Student affairs professionals can meet the needs of their students without being overworked. The problem, however, is that ideal worker norms pervade higher education and student affairs work, thus providing little incentive for institutions to change. The authors in this book use ideal worker norms in conjunction with other theories to interrogate the impact on student affairs staff across functional areas, institutional types, career stage, and identity groups.

The book is divided into three sections; chapters in the first section of the book examine various facets of the structure of work in student affairs, including the impact of institutional type and different functional areas on employees’ work-lives. Chapters in the second section examine the personal toll that working in student affairs can take, including emotional labor’s impact on well-being. The final section of the book narrows the focus to explore how different identity groups, including mothers, fathers, and people of color, navigate work/life issues. Challenging ideal worker norms, all chapters offer implications for practice for both individuals and institutions.

Foreword
Acknowledgments

1) Introduction: Problematizing the Ideal Worker in Student Affairs—Margaret W. Sallee

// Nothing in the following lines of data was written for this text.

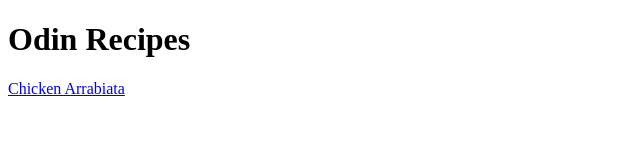
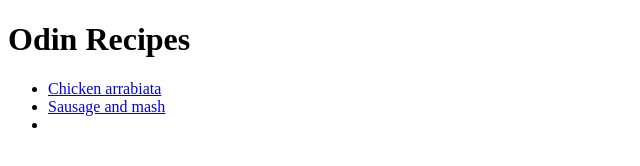
Before and after one commit to P3DR005/odin-recipes, a plain HTML site: page index.html in a window 1280 px wide. Shown: the whole page, without its empty margins (0-640 px from the left). Drawn offline with Linux system fonts and the light colour scheme.

Commit message:
Added link to sausage-and-mash.html

```diff
--- a/index.html
+++ b/index.html
@@ -6,6 +6,10 @@
     </head>
     <body>
         <h1>Odin Recipes</h1>
-        <a href="recipes/chicken-arrabiata.html">Chicken Arrabiata</a>
+        <ul>
+          <li><a href="recipes/chicken-arrabiata.html">Chicken arrabiata</a></li>
+          <li><a href="recipes/sausage-and-mash.html">Sausage and mash</a></li>
+          <li></li>
+        </ul>
     </body>
 </html>
```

Part One: The Structure of Student Affairs Work
2) How the Structure and Demands of Student Affairs Reflect Ideal Worker Norms and Influence Work-Life Integration—Laura Isdell and Lisa Wolf-Wendel
3) “That’s the Job”: Agency and Control in Greek Life, Student Activities, and Campus Recreation—Benjamin B. Stubbs
4) Work/Life Integration in Student Affairs: A Closer Look at Housing and Residence Life—Amy S. Hirschy and Shannon D. Staten
5) The Influence of Institutional Type and Socialization Processes on Ideal Worker Norms of Student Affairs Professionals—C. Casey Ozaki and Anne M. Hornak
6) Problematizing Socialization in Student Affairs Graduate Training—Rosemary J. Perez

Part Two: The Toll of Student Affairs Work
7) Whose Ideal Worker? Student Affairs and Self-Care in the Neo-Liberal Academy—Pamela Graglia, Karla Perez-Velez, and D-L Stewart
8) Burnout and Compassion Fatigue in Student Affairs—Moly A. Mistretta and Alison L. DuBois
9) Emotional Labor and Well-Being—R. Jason Lynch and Kerry L.B. Klima

Part Three: How Various Groups Navigate Student Affairs Work
10) Disclosure, Inclusion, and Consequences for LGBTQ Student Affairs Professionals—Carrie Kortegast
11) (En)Counterspaces: An Analysis of Working Conditions for Student Affairs: Professionals of Color in an Un-Ideal World—Ginny Jones Boss and Nicole Bravo
12) The Classed Construct of Student Affairs Work—Sonja Ardoin
13) Interrogating the “Ideal” New Professional in Student Affairs—Melanie Lee and Megan Karbley
14) Fathers in Student Affairs: Navigating a Gendered Organization—Margaret Sallee, Alyssa Stefanese Yates, and Michael Venturiello
15) Work/Life Integration: Women Administrators in Student Affairs Managing Work and Family—Sarah Marshall
16) Conclusion: Re-Imagining Student Affairs—Margaret W. Sallee

About the Contributors
Index

Margaret W. Sallee

Margaret W. Sallee is Associate Professor and Higher Education Program Coordinator in the Department of Educational Leadership and Policy at the University at Buffalo. Her research focuses on two broad areas: faculty work and the graduate student experience. She uses a critical lens to examine the intersection of individual experiences and organizational culture to interrogate the ways in which gender and other social identities operate on college campuses. She has spent much of the past decade focusing on work/life balance and the ways in which institutional norms and culture shape parents’ experiences on and off-campus. She also is deeply interested in how gender affects individuals’ experiences and is particularly interested in the role that gender and masculinities play in men’s lives.

Professional Development
Student Affairs & Campus Issues
Higher Education